→ Task goal:
In the material below, find the line that contains "after the commit." and the line that contains "Also changed, not shown: db.sqlite3.", then write out exactly those two lines and everything between them.

____________________

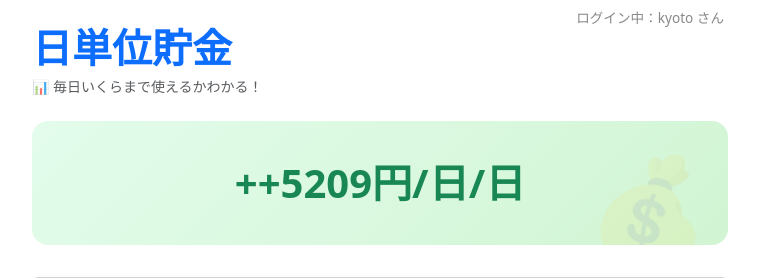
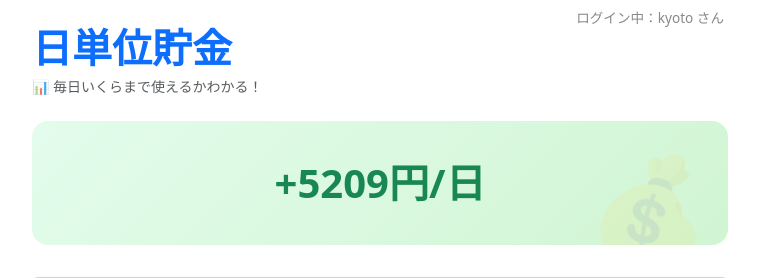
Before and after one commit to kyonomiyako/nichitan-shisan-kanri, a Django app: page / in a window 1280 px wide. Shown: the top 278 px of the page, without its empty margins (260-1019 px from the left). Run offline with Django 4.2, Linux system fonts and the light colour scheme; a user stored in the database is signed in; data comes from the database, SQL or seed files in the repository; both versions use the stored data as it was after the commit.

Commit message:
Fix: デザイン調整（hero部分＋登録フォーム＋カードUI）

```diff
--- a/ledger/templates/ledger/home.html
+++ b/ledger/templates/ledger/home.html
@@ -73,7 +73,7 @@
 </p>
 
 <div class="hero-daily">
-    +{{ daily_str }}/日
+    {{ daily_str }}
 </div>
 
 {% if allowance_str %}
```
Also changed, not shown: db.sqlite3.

____________________

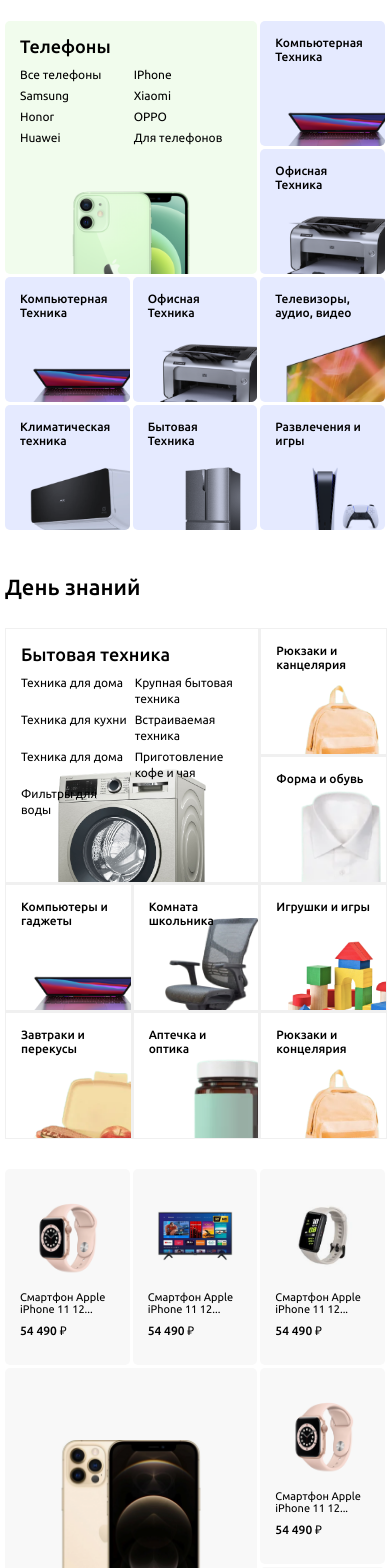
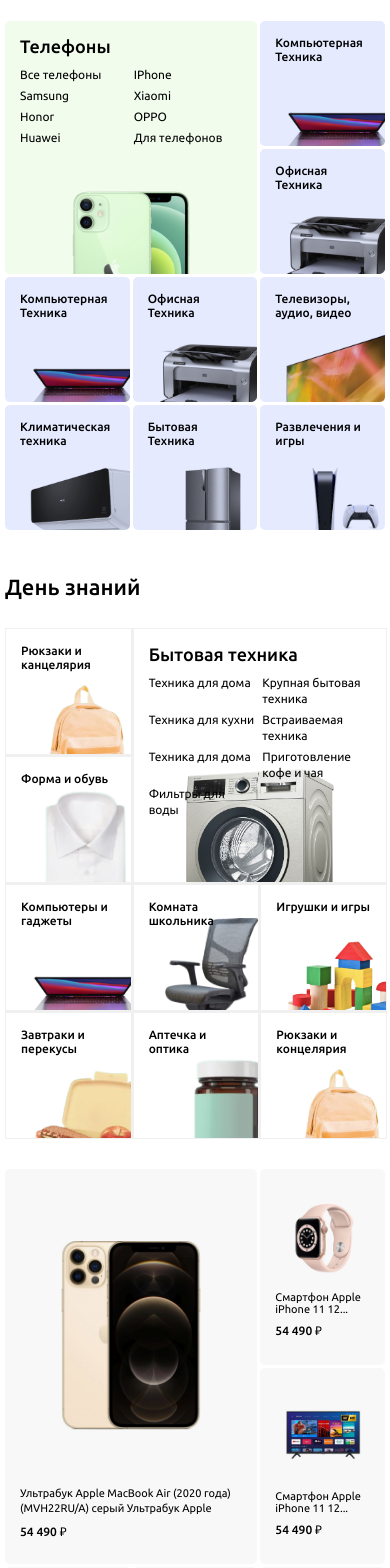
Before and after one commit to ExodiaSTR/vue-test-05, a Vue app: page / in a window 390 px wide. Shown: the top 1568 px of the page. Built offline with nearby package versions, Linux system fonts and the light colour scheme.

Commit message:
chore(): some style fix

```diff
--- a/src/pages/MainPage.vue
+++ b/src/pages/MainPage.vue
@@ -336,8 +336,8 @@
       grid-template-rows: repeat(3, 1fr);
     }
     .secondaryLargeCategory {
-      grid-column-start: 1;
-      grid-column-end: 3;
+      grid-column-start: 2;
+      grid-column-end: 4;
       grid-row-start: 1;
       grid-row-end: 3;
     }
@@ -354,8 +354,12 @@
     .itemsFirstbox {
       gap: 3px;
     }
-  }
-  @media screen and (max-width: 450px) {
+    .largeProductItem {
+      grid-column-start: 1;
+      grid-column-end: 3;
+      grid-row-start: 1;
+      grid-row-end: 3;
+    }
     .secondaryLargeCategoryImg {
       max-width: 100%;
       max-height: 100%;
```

____________________

→ Task response:
Before and after one commit to kyonomiyako/nichitan-shisan-kanri, a Django app: page / in a window 1280 px wide. Shown: the top 278 px of the page, without its empty margins (260-1019 px from the left). Run offline with Django 4.2, Linux system fonts and the light colour scheme; a user stored in the database is signed in; data comes from the database, SQL or seed files in the repository; both versions use the stored data as it was after the commit.

Commit message:
Fix: デザイン調整（hero部分＋登録フォーム＋カードUI）

```diff
--- a/ledger/templates/ledger/home.html
+++ b/ledger/templates/ledger/home.html
@@ -73,7 +73,7 @@
 </p>
 
 <div class="hero-daily">
-    +{{ daily_str }}/日
+    {{ daily_str }}
 </div>
 
 {% if allowance_str %}
```
Also changed, not shown: db.sqlite3.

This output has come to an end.